7

I have a procedure like this (simplified):

CREATE PROCEDURE test @userName VARCHAR(64)
SELECT * 
FROM member M
INNER JOIN order O  
ON M.MemberId=O.MemberId
WHERE M.Username = @userName

There is a non-clustered index on Username column of the Member table.

Plan cache shows an Implicit Conversion as such:

Seek Keys[1]: Prefix: [MyDatabase].[dbo].[Member].Username = Scalar Operator(CONVERT_IMPLICIT(varchar(64),[@Username],0))

I was just wondering what might be causing this implicit conversion as both the parameter and the field data type "UserName" is varchar(64)?

SP is called from framework like this:

EXEC test @Username=N'webSite.com'

Thank you.

  • 1
    In addition to being consistent about using N for Unicode and no N for varchar, please always use the schema prefix. Also, order is a keyword, and thus a terrible choice for a table name (and many would argue that a table of orders or members should not have singular names - this makes it seem like they will only ever contain exactly one row). – Aaron Bertrand Apr 7 '15 at 13:27
  • (And FWIW I was able to remove the implicit convert simply by adding OPTION (RECOMPILE) to the statement inside the procedure. I didn't have to change the collation of the table, clear the plan cache, etc.) – Aaron Bertrand Apr 7 '15 at 13:57
  • 1
    @Stackoverflowuser you might find this answer useful in understanding how/why collation is a very important. – Kin Shah Apr 7 '15 at 14:42
6

It was all down to collation of the column. It was different from the database's (and the table's) collation. Now changed the column's collation to database's and no more implicit conversion shows up. Have no idea about the internals and why it caused the problem.

5

The CONVERT_IMPLICIT is occurring because you have a collation on the column which does not match the parameter's collation. So the parameter is converted to the column's collation.

To explain further - there are collation coercion rules which triggers this conversion. So if you have an implicit collation for the column and a coercible-default for the parameter then the parameter is converted to the column's collation. If both had explicit but different collations, then a collation conflict error would result.

  • How is this different from the highest voted answer? – Colin 't Hart Apr 7 '15 at 11:44
  • The answer was incomplete and the op stated he did not know why it happened which is outlined in my response. The issue was the difference in collation between the column and parameter. – Ted Apr 7 '15 at 12:15

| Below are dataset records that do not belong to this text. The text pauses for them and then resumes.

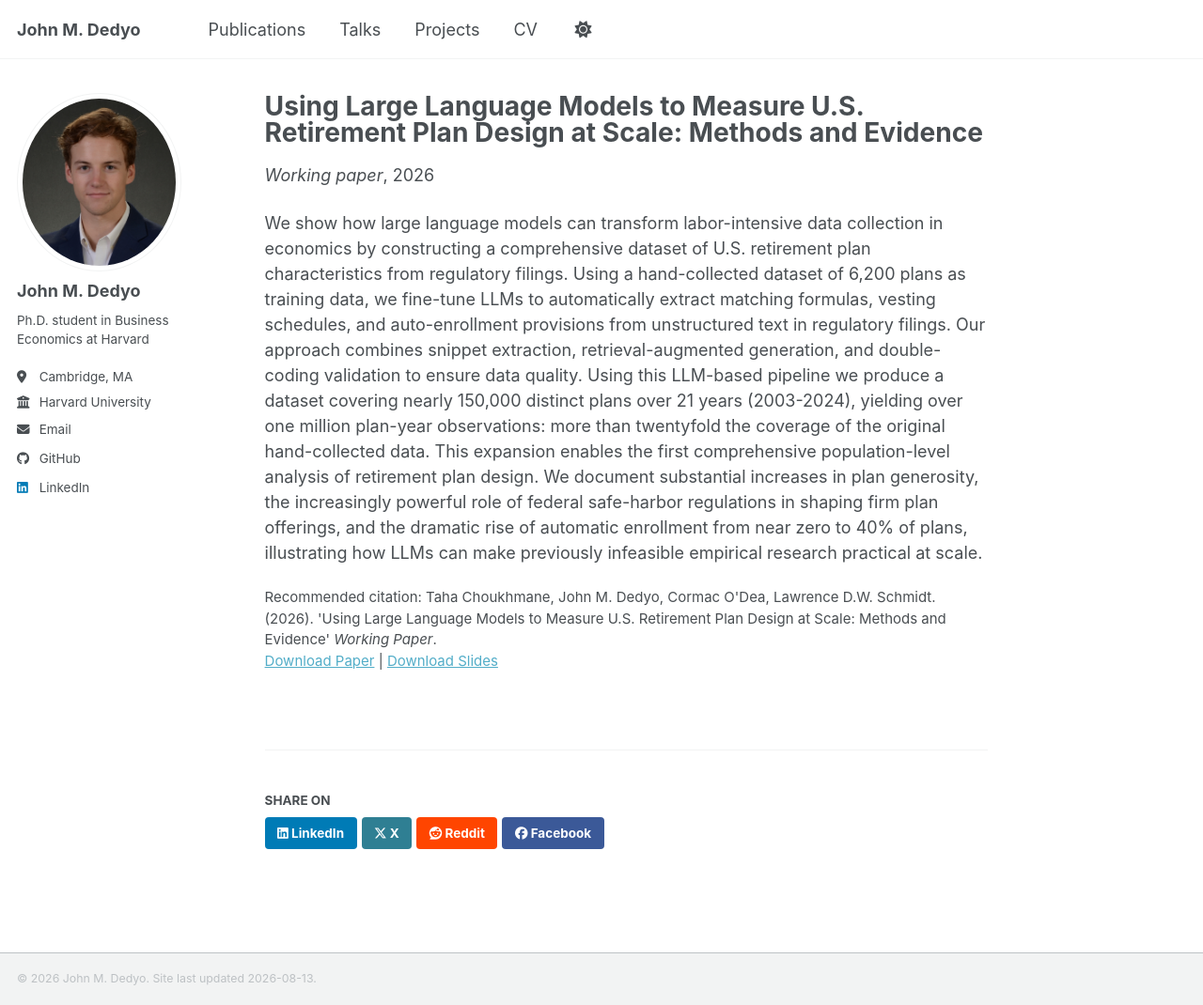
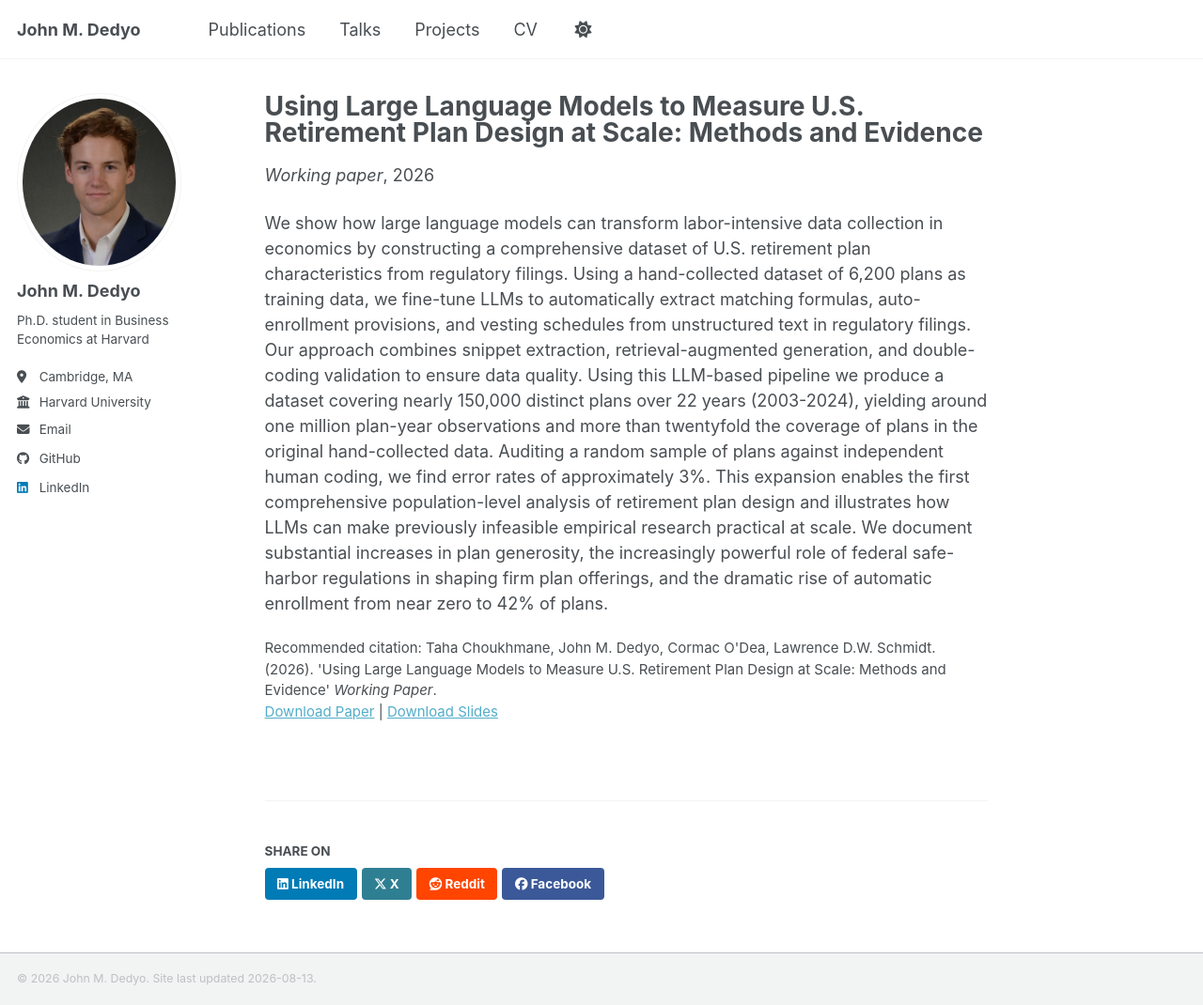
Before and after one commit to johndedyo/johndedyo.github.io, a Jekyll site: the page built from _publications/2026-06-01_401k_llm.md, in a window 1280 px wide and 1070 px high. Shown: the whole window at 94% size. Built offline with Jekyll 4.4.1, drawn with Linux system fonts in a browser that asks for light colours; a script bundle is joined from its source files by our own code; library files that are not in the unit come from our copies.

Commit message:
Revise paper summary for 401k LLM publication
Updated the paper summary to reflect changes in dataset size and findings.

```diff
--- a/_publications/2026-06-01_401k_llm.md
+++ b/_publications/2026-06-01_401k_llm.md
@@ -9,4 +9,4 @@ slidesurl: 'https://johndedyo.github.io/files/401k_llm_paper/nber_slides_final.p
 paperurl: 'https://johndedyo.github.io/files/401k_llm_paper/CDOS_LLMRetirementAug26.pdf'
 citation: "Taha Choukhmane, John M. Dedyo, Cormac O'Dea, Lawrence D.W. Schmidt. (2026). 'Using Large Language Models to Measure U.S. Retirement Plan Design at Scale: Methods and Evidence' <i>Working Paper</i>."
 ---
-We show how large language models can transform labor-intensive data collection in economics by constructing a comprehensive dataset of U.S. retirement plan characteristics from regulatory filings. Using a hand-collected dataset of 6,200 plans as training data, we fine-tune LLMs to automatically extract matching formulas, vesting schedules, and auto-enrollment provisions from unstructured text in regulatory filings. Our approach combines snippet extraction, retrieval-augmented generation, and double-coding validation to ensure data quality. Using this LLM-based pipeline we produce a dataset covering nearly 150,000 distinct plans over 21 years (2003-2024), yielding over one million plan-year observations: more than twentyfold the coverage of the original hand-collected data. This expansion enables the first comprehensive population-level analysis of retirement plan design. We document substantial increases in plan generosity, the increasingly powerful role of federal safe-harbor regulations in shaping firm plan offerings, and the dramatic rise of automatic enrollment from near zero to 40% of plans, illustrating how LLMs can make previously infeasible empirical research practical at scale.
+We show how large language models can transform labor-intensive data collection in economics by constructing a comprehensive dataset of U.S. retirement plan characteristics from regulatory filings. Using a hand-collected dataset of 6,200 plans as training data, we fine-tune LLMs to automatically extract matching formulas, auto-enrollment provisions, and vesting schedules from unstructured text in regulatory filings. Our approach combines snippet extraction, retrieval-augmented generation, and double-coding validation to ensure data quality. Using this LLM-based pipeline we produce a dataset covering nearly 150,000 distinct plans over 22 years (2003-2024), yielding around one million plan-year observations and more than twentyfold the coverage of plans in the original hand-collected data. Auditing a random sample of plans against independent human coding, we find error rates of approximately 3%. This expansion enables the first comprehensive population-level analysis of retirement plan design and illustrates how LLMs can make previously infeasible empirical research practical at scale. We document substantial increases in plan generosity, the increasingly powerful role of federal safe-harbor regulations in shaping firm plan offerings, and the dramatic rise of automatic enrollment from near zero to 42% of plans.
```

Your Answer

By clicking “Post Your Answer”, you agree to our terms of service, privacy policy and cookie policy

Not the answer you're looking for? Browse other questions tagged or ask your own question.